As the company prepares to launch a PSP successor in the next year, Sony Computer Entertainment America's president and CEO Jack Tretton shared his philosophy on platform pricing and his belief that the PlayStation 3 is just hitting its stride.
"I think when you're buying a platform, when you're buying technology, you're hopefully buying a device you're going to enjoy for many, many years," said Tretton in an interview
with Fast Company. He compared the purchasing of a handheld or console game system to other gadgets like the iPod or iPhone.
"People are used to spending several hundreds of dollars to get a portable device. I think in the long run, when you look at that total investment in a platform, the amount of money you spend on the hardware is a relatively small percentage of the total investment."
Though SCEA has warned that production of its upcoming PSP successor, codenamed Next Generation Portable, could be delayed
due to damage to its Japanese facilities after last month's earthquake and tsunami, the company is expected to launch the system worldwide within the next year.
The platform holder hasn't announced pricing yet for the NGP, but analysts predict it will be more expensive than its primary rival, the Nintendo 3DS, which debuted in North America last month for $250 -- the same price at which the original PSP and PSP Go launched years ago.
"It's not to say the price of the platform isn't a consideration, but I don't think price makes or kills a platform," said the SCEA boss, speaking about consoles in general and not the NGP specifically. "Something that's lousy, that's very inexpensive, is not going to be successful, and something that's pricey will ultimately find its audience if there's enough value there."
Tretton also told Fast Company that he feels SCEA is "just hitting [its] stride" with the PS3 -- a sentiment he expressed for the PlayStation brand
three years ago. He said the financial investment Sony made with the PS3, and the technological innovations of Move and 3D, is something the company will "reap dividends on for many, many years".

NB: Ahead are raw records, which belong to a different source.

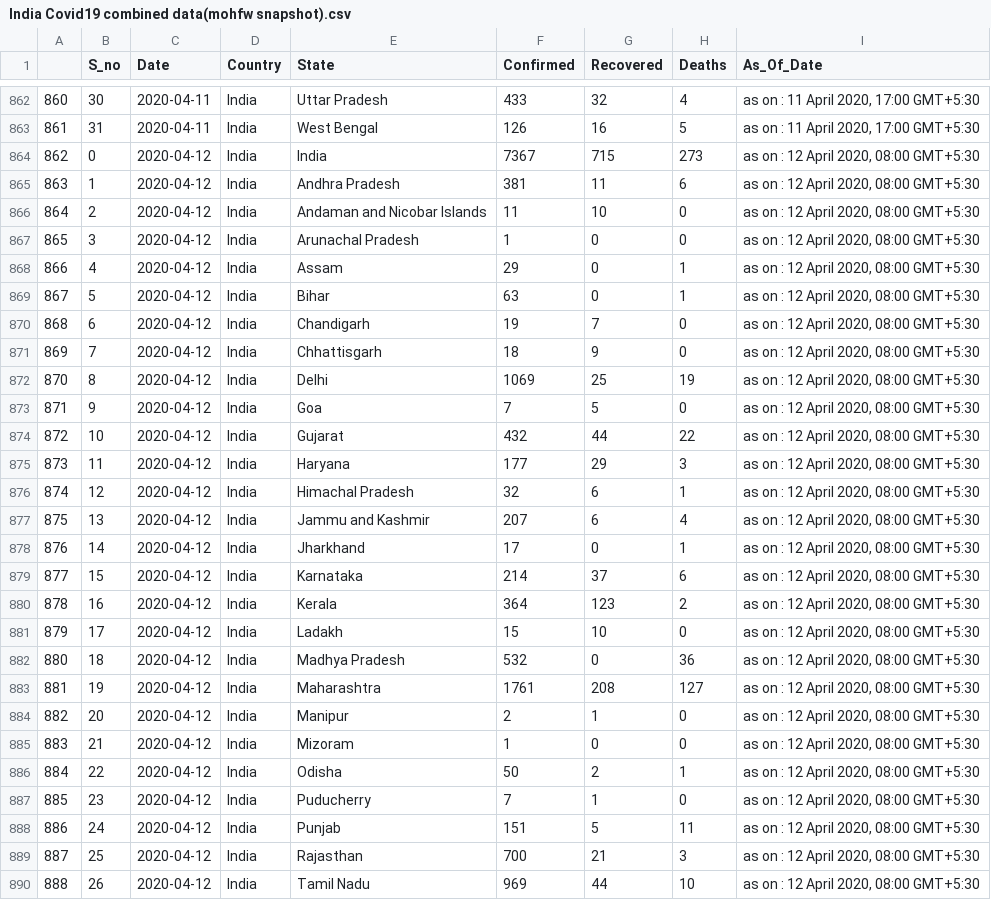
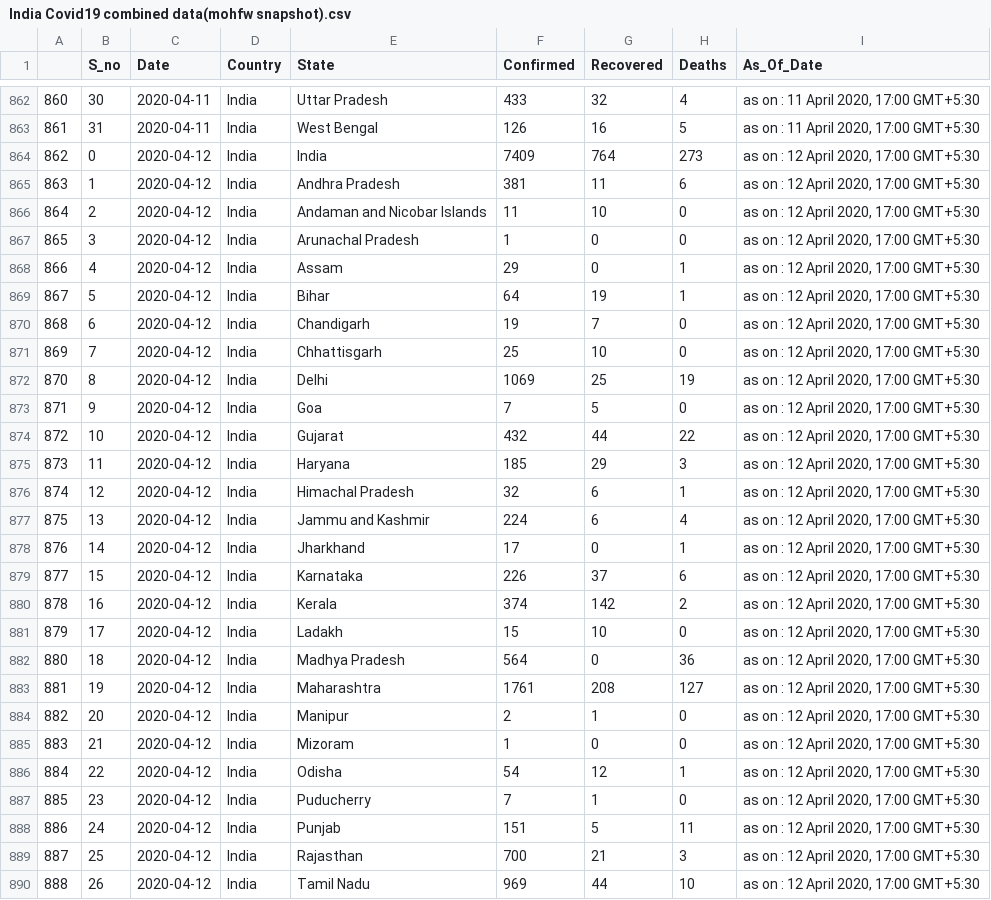
Before and after one commit to rohit-a/covid-19, a CSV file: India Covid19 combined data(mohfw snapshot).csv, drawn as a sheet; only a part is shown, gaps mark what is left out; the diff covers the shown part only.

Commit message:
India 2020-04-12 data update

```diff
--- a/India Covid19 combined data(mohfw snapshot).csv
+++ b/India Covid19 combined data(mohfw snapshot).csv
@@ -863,28 +863,28 @@
 861,31,2020-04-11,India,West Bengal,126,16,5,"as on : 11 April 2020, 17:00 GMT+5:30"
-862,0,2020-04-12,India,India,7367,715,273,"as on : 12 April 2020, 08:00 GMT+5:30"
-863,1,2020-04-12,India,Andhra Pradesh,381,11,6,"as on : 12 April 2020, 08:00 GMT+5:30"
-864,2,2020-04-12,India,Andaman and Nicobar Islands,11,10,0,"as on : 12 April 2020, 08:00 GMT+5:30"
-865,3,2020-04-12,India,Arunachal Pradesh,1,0,0,"as on : 12 April 2020, 08:00 GMT+5:30"
-866,4,2020-04-12,India,Assam,29,0,1,"as on : 12 April 2020, 08:00 GMT+5:30"
-867,5,2020-04-12,India,Bihar,63,0,1,"as on : 12 April 2020, 08:00 GMT+5:30"
-868,6,2020-04-12,India,Chandigarh,19,7,0,"as on : 12 April 2020, 08:00 GMT+5:30"
-869,7,2020-04-12,India,Chhattisgarh,18,9,0,"as on : 12 April 2020, 08:00 GMT+5:30"
-870,8,2020-04-12,India,Delhi,1069,25,19,"as on : 12 April 2020, 08:00 GMT+5:30"
-871,9,2020-04-12,India,Goa,7,5,0,"as on : 12 April 2020, 08:00 GMT+5:30"
-872,10,2020-04-12,India,Gujarat,432,44,22,"as on : 12 April 2020, 08:00 GMT+5:30"
-873,11,2020-04-12,India,Haryana,177,29,3,"as on : 12 April 2020, 08:00 GMT+5:30"
-874,12,2020-04-12,India,Himachal Pradesh,32,6,1,"as on : 12 April 2020, 08:00 GMT+5:30"
-875,13,2020-04-12,India,Jammu and Kashmir,207,6,4,"as on : 12 April 2020, 08:00 GMT+5:30"
-876,14,2020-04-12,India,Jharkhand,17,0,1,"as on : 12 April 2020, 08:00 GMT+5:30"
-877,15,2020-04-12,India,Karnataka,214,37,6,"as on : 12 April 2020, 08:00 GMT+5:30"
-878,16,2020-04-12,India,Kerala,364,123,2,"as on : 12 April 2020, 08:00 GMT+5:30"
-879,17,2020-04-12,India,Ladakh,15,10,0,"as on : 12 April 2020, 08:00 GMT+5:30"
-880,18,2020-04-12,India,Madhya Pradesh,532,0,36,"as on : 12 April 2020, 08:00 GMT+5:30"
-881,19,2020-04-12,India,Maharashtra,1761,208,127,"as on : 12 April 2020, 08:00 GMT+5:30"
-882,20,2020-04-12,India,Manipur,2,1,0,"as on : 12 April 2020, 08:00 GMT+5:30"
-883,21,2020-04-12,India,Mizoram,1,0,0,"as on : 12 April 2020, 08:00 GMT+5:30"
-884,22,2020-04-12,India,Odisha,50,2,1,"as on : 12 April 2020, 08:00 GMT+5:30"
-885,23,2020-04-12,India,Puducherry,7,1,0,"as on : 12 April 2020, 08:00 GMT+5:30"
-886,24,2020-04-12,India,Punjab,151,5,11,"as on : 12 April 2020, 08:00 GMT+5:30"
-887,25,2020-04-12,India,Rajasthan,700,21,3,"as on : 12 April 2020, 08:00 GMT+5:30"
-888,26,2020-04-12,India,Tamil Nadu,969,44,10,"as on : 12 April 2020, 08:00 GMT+5:30"
+862,0,2020-04-12,India,India,7409,764,273,"as on : 12 April 2020, 17:00 GMT+5:30"
+863,1,2020-04-12,India,Andhra Pradesh,381,11,6,"as on : 12 April 2020, 17:00 GMT+5:30"
+864,2,2020-04-12,India,Andaman and Nicobar Islands,11,10,0,"as on : 12 April 2020, 17:00 GMT+5:30"
+865,3,2020-04-12,India,Arunachal Pradesh,1,0,0,"as on : 12 April 2020, 17:00 GMT+5:30"
+866,4,2020-04-12,India,Assam,29,0,1,"as on : 12 April 2020, 17:00 GMT+5:30"
+867,5,2020-04-12,India,Bihar,64,19,1,"as on : 12 April 2020, 17:00 GMT+5:30"
+868,6,2020-04-12,India,Chandigarh,19,7,0,"as on : 12 April 2020, 17:00 GMT+5:30"
+869,7,2020-04-12,India,Chhattisgarh,25,10,0,"as on : 12 April 2020, 17:00 GMT+5:30"
+870,8,2020-04-12,India,Delhi,1069,25,19,"as on : 12 April 2020, 17:00 GMT+5:30"
+871,9,2020-04-12,India,Goa,7,5,0,"as on : 12 April 2020, 17:00 GMT+5:30"
+872,10,2020-04-12,India,Gujarat,432,44,22,"as on : 12 April 2020, 17:00 GMT+5:30"
+873,11,2020-04-12,India,Haryana,185,29,3,"as on : 12 April 2020, 17:00 GMT+5:30"
+874,12,2020-04-12,India,Himachal Pradesh,32,6,1,"as on : 12 April 2020, 17:00 GMT+5:30"
+875,13,2020-04-12,India,Jammu and Kashmir,224,6,4,"as on : 12 April 2020, 17:00 GMT+5:30"
+876,14,2020-04-12,India,Jharkhand,17,0,1,"as on : 12 April 2020, 17:00 GMT+5:30"
+877,15,2020-04-12,India,Karnataka,226,37,6,"as on : 12 April 2020, 17:00 GMT+5:30"
+878,16,2020-04-12,India,Kerala,374,142,2,"as on : 12 April 2020, 17:00 GMT+5:30"
+879,17,2020-04-12,India,Ladakh,15,10,0,"as on : 12 April 2020, 17:00 GMT+5:30"
+880,18,2020-04-12,India,Madhya Pradesh,564,0,36,"as on : 12 April 2020, 17:00 GMT+5:30"
+881,19,2020-04-12,India,Maharashtra,1761,208,127,"as on : 12 April 2020, 17:00 GMT+5:30"
+882,20,2020-04-12,India,Manipur,2,1,0,"as on : 12 April 2020, 17:00 GMT+5:30"
+883,21,2020-04-12,India,Mizoram,1,0,0,"as on : 12 April 2020, 17:00 GMT+5:30"
+884,22,2020-04-12,India,Odisha,54,12,1,"as on : 12 April 2020, 17:00 GMT+5:30"
+885,23,2020-04-12,India,Puducherry,7,1,0,"as on : 12 April 2020, 17:00 GMT+5:30"
+886,24,2020-04-12,India,Punjab,151,5,11,"as on : 12 April 2020, 17:00 GMT+5:30"
+887,25,2020-04-12,India,Rajasthan,700,21,3,"as on : 12 April 2020, 17:00 GMT+5:30"
+888,26,2020-04-12,India,Tamil Nadu,969,44,10,"as on : 12 April 2020, 17:00 GMT+5:30"
```
Also changed, not shown: 5 edited cells elsewhere in this file.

"We're not in cruise control mode; we're still in growth mode. Fortunately, it's been steady growth for the last four years, and we anticipate strong growth again in the next fiscal year," said the CEO.